Having recently qualified as an RICS Surveyor, I have wasted no time in immersing myself in Property Valuations. I recently undertook a very interesting Retrospective Valuation and I thought I’d share my knowledge and experience I gained!
So what is a Retrospective Property Valuation?
A Retrospective Valuation is typically a valuation of a property based on the market conditions of a previous or historic date. For example, a client will require the valuation of the properties in the 1960’s, 1970’s, 1980’s and so on. Generally, the valuation will be on a specified date of importance which may be the purchase date, sale date, date of death, divorce etc.
So why would anyone want to a Retrospective Valuation?
Well there are various reasons why this valuation is required so often.
- Probate Purposes – whereby an owner would like to value the interest of their property based on the date of a parent’s death. This can then be used for the purpose of paying inheritance tax.
- Capital Gains Tax – capital gains tax can be reliant on the increase in value for the subject property, based on the time of purchase of when it became an investment property to the date of sale. This is the most common purpose of a retrospective valuation.
How can you value a property based on historic sales?
Depending on the date of valuation, this can be extremely simple or extremely complicated.
Naturally, if a client has requested a retrospective valuation for a property based on the market post 1995, you will most likely be able to find electronic archived sale prices via the internet, which will then allow me to have a clear view on the properties price during that period.

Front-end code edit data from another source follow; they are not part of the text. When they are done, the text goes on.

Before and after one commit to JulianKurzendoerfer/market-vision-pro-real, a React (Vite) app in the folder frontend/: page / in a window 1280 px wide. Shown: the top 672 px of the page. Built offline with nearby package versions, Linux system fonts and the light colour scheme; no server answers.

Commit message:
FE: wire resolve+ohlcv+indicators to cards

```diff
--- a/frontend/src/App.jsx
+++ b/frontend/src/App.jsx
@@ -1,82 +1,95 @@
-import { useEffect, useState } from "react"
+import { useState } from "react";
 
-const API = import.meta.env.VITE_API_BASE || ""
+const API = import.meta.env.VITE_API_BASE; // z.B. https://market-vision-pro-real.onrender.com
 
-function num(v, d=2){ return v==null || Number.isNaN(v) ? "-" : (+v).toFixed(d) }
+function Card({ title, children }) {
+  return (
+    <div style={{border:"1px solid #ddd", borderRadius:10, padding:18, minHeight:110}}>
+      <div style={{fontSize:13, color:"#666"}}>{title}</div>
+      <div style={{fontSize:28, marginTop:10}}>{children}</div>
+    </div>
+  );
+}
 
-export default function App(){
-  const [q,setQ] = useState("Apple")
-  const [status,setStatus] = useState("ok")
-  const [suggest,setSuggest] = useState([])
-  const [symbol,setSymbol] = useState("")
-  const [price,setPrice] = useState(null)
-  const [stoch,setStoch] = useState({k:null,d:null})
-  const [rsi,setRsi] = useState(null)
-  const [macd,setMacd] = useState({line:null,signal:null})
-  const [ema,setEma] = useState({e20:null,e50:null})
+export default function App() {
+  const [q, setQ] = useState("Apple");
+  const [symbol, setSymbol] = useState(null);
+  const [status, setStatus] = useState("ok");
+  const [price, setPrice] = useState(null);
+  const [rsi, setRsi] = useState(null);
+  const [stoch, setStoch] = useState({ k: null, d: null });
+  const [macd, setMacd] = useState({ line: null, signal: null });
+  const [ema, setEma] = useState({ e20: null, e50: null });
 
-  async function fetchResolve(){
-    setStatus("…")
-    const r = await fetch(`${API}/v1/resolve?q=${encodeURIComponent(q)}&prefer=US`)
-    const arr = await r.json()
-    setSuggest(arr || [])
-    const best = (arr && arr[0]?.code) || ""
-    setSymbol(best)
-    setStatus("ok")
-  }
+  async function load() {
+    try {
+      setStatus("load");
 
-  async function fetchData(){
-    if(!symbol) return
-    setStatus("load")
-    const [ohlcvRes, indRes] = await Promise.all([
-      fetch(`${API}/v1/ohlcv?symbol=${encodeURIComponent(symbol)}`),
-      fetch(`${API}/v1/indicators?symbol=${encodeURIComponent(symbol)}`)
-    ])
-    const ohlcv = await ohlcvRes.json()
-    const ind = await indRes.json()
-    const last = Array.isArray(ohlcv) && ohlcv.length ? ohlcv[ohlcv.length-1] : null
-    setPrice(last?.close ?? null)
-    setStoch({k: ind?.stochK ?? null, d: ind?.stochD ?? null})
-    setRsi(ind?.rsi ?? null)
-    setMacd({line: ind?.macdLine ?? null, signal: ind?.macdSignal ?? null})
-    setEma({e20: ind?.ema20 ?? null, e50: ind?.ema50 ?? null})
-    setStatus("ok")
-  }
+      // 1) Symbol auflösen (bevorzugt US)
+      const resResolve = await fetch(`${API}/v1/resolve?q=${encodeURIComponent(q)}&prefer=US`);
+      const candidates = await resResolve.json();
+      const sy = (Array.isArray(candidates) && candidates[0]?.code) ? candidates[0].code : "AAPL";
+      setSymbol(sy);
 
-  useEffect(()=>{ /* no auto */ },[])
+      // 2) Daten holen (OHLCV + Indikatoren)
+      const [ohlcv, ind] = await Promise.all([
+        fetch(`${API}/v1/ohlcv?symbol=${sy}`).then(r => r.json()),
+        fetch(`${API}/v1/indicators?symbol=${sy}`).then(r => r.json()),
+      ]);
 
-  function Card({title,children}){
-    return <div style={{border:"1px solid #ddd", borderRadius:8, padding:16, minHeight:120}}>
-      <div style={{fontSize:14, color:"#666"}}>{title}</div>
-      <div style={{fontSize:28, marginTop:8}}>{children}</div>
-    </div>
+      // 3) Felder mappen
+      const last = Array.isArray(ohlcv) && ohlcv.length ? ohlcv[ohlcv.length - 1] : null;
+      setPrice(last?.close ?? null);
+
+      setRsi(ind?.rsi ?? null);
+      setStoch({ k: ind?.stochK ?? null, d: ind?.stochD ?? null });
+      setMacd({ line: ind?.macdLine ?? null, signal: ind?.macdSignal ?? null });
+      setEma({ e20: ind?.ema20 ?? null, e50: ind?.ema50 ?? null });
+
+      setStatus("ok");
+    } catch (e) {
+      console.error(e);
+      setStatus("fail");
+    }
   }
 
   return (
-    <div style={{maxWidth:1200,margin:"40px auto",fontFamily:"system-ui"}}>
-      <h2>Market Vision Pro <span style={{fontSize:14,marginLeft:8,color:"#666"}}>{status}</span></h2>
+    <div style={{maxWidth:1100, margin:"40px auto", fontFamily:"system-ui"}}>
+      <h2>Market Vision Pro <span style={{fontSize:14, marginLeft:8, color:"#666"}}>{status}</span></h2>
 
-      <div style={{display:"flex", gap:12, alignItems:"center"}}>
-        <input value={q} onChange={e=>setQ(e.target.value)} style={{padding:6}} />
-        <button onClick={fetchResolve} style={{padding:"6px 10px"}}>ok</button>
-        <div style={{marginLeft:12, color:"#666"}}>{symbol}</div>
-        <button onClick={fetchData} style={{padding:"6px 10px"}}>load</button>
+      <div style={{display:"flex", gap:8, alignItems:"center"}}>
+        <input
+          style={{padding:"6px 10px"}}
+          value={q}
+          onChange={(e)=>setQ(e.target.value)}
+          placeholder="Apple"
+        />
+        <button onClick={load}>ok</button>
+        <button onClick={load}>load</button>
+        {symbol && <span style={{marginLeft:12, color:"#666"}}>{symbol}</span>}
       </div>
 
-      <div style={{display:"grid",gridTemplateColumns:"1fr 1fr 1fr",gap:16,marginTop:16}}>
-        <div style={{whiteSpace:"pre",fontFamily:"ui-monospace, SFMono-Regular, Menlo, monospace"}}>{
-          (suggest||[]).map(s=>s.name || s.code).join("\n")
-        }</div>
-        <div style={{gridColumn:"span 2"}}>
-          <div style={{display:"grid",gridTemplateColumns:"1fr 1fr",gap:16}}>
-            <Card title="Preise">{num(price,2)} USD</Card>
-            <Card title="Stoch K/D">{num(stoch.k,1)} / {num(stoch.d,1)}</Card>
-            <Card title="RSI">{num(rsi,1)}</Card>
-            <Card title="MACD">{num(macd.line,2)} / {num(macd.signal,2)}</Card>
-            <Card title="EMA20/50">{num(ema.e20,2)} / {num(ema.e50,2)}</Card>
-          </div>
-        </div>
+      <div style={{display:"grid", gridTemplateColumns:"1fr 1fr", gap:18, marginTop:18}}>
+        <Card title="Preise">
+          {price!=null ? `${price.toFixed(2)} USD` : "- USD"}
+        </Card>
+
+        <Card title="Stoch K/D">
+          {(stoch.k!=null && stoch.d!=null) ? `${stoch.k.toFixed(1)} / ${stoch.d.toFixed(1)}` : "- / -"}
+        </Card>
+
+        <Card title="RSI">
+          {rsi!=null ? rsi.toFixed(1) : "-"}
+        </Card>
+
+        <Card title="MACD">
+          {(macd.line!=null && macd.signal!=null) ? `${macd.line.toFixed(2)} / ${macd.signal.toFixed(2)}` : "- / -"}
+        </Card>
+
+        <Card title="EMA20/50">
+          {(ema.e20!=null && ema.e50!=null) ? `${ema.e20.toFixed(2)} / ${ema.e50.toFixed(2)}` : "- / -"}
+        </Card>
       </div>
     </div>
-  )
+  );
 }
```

The general rule of thumb with retrospective valuations is the nearer the date of valuation to the present day, the more straightforward it will be.
So what do you know when there isn’t data available?

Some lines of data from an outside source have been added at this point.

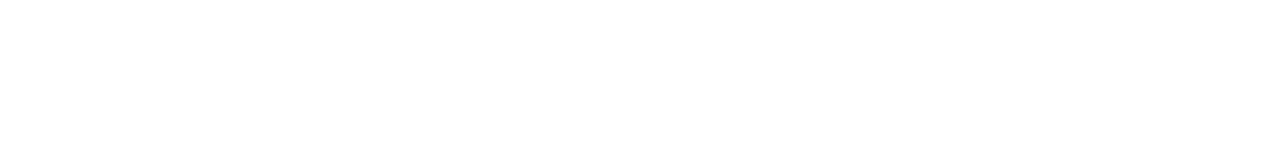
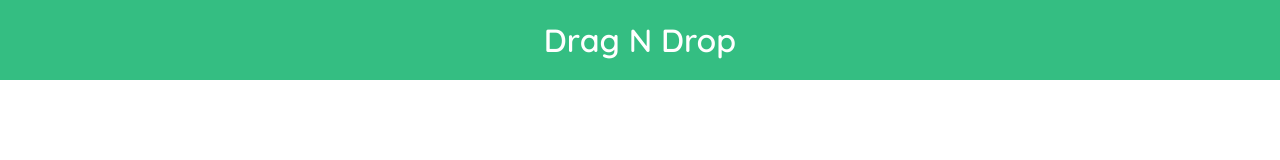
Before and after one commit to davadaviar/dragndrop, a plain HTML site: page index.html in a window 1280 px wide. Drawn offline with Linux system fonts and the light colour scheme.

Commit message:
Styling header

```diff
--- a/assets/style.css
+++ b/assets/style.css
@@ -5,3 +5,13 @@
     margin: 0;
     font-family: 'Quicksand', sans-serif;
 }
+
+.text-center {
+    text-align: center;
+}
+
+header {
+    padding: 20px;
+    background-color: #34BE82;
+    color: white;
+}
--- a/index.html
+++ b/index.html
@@ -8,6 +8,10 @@
     <title>Drag & Drop | Exercise</title>
 </head>
 <body>
+    <header>
+        <h1 class="text-center">Drag N Drop</h1>
+    </header>
+
     <script src="assets/index.js"></script>
 </body>
 </html>
```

I recently had to undertake valuation of a property based on its market price in 1982. Therefore, there are no known electronic archived sale prices in the area during 1982 as the internet wasn’t used in the same manner as it is today.
In order to gain the best insight into the price of the property and provide the most accurate report possible, I searched, reviewed and obtained archived newspaper advertisements which were located at the British Library.
These advertisements contain an image of the property, a very brief description and then finally the asking price of the property.
As information was extremely scarce, I had to obtain a lot more comparable than usual to obtain a clearer image of what the property value could be. In this case, I looked at over 350 different properties, each time map searching the location to try and find at least 10 to 20 that were all within 1 mile of the property being valued.
Once I had that information to hand, I was then able to look at the general market trends for 1982 and get a very good idea of how strong the market was at the time, lending itself to my assessment of the property prices.
If you are considering obtaining a retrospective valuation, please do not hesitate to give us a call and we will be more than happy to assist with your query.